Individual Empowerment and Global Connectivity: In 2013, more than 70% of the world’s population owned at least one mobile device and it is forecasted that by the end of 2014, in Sub-Saharan Africa, Southeast Asia, South Asia, and the Middle East, more people will have mobile network access than electricity at home (National Intelligence Council, 2012). Technological advancement and greater access to social media empowers individuals in ways previously unavailable. For example, according to the 2030 Global Trends report issued by the National Intelligence Council, Muslim women have recently adopted social media as a way of connecting with each other in “safe spaces” to discuss issues such as women’s rights, gender equality, and the role of women within Islamic Law. They predict that as technology advances so will connectivity, giving individuals a stronger voice through the power of informal networks, creating a shift in power away from today’s hegemonic authorities.

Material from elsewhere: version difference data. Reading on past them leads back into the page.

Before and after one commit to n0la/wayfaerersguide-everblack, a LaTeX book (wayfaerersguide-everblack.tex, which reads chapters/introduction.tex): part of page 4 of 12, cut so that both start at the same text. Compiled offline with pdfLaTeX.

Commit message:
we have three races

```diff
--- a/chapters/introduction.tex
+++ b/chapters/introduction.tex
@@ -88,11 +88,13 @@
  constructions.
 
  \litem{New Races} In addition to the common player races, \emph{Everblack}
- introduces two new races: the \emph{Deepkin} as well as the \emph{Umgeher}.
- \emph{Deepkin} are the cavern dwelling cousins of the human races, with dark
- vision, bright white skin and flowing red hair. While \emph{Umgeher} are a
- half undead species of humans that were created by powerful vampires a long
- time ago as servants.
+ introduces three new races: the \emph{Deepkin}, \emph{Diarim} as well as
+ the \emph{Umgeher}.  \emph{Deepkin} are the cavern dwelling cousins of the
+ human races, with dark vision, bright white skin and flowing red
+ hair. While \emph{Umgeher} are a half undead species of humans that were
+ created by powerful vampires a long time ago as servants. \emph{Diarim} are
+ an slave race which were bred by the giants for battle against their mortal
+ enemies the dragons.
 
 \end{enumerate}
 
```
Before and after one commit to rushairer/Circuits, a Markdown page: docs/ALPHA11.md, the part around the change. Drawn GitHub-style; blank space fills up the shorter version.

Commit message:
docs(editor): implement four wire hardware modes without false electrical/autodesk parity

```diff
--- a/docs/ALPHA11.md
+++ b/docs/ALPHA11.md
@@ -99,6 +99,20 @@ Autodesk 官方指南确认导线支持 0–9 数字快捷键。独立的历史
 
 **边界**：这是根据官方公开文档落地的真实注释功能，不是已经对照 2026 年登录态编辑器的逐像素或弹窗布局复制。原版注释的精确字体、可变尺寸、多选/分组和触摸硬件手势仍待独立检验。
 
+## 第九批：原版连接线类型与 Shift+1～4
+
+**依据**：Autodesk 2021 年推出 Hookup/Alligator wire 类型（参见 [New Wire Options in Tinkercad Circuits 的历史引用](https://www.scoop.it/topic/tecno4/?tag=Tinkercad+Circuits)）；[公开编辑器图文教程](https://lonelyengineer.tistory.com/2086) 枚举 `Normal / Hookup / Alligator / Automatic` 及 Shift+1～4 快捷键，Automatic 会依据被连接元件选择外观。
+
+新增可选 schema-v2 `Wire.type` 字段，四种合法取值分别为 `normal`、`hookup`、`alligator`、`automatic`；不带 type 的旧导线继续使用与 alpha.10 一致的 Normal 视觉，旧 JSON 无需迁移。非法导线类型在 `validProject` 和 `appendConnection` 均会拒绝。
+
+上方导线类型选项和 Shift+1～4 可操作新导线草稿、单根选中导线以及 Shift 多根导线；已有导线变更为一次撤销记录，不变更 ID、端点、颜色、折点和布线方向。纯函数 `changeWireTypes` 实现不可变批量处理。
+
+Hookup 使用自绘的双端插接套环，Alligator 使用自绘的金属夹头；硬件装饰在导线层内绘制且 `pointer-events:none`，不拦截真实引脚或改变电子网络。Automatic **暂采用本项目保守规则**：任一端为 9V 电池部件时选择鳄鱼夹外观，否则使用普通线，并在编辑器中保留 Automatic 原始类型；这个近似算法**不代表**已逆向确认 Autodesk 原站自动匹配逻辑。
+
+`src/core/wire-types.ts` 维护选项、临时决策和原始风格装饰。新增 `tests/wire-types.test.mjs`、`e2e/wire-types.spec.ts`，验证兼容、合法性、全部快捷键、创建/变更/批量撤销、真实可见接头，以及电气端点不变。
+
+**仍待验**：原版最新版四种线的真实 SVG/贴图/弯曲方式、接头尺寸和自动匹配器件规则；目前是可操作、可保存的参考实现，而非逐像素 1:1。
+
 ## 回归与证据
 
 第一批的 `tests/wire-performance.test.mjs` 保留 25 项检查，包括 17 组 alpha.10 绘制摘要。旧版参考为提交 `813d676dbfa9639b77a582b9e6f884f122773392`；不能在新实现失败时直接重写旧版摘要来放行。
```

An increase in global migration due to aging Western populations will also strengthen global connectivity. In 2013, only two countries, Japan and Germany, had a median age over 45. By 2030, this number will increase to over 20 developed countries, triggering migration from younger economies to fill entry and lower level jobs. In America, the percentage of young people will continue to grow through 2030; however, their percentage of the total population will decline from 14.0% in 2012 to 12.8%, creating the same need for international migration (National Intelligence Council, 2012).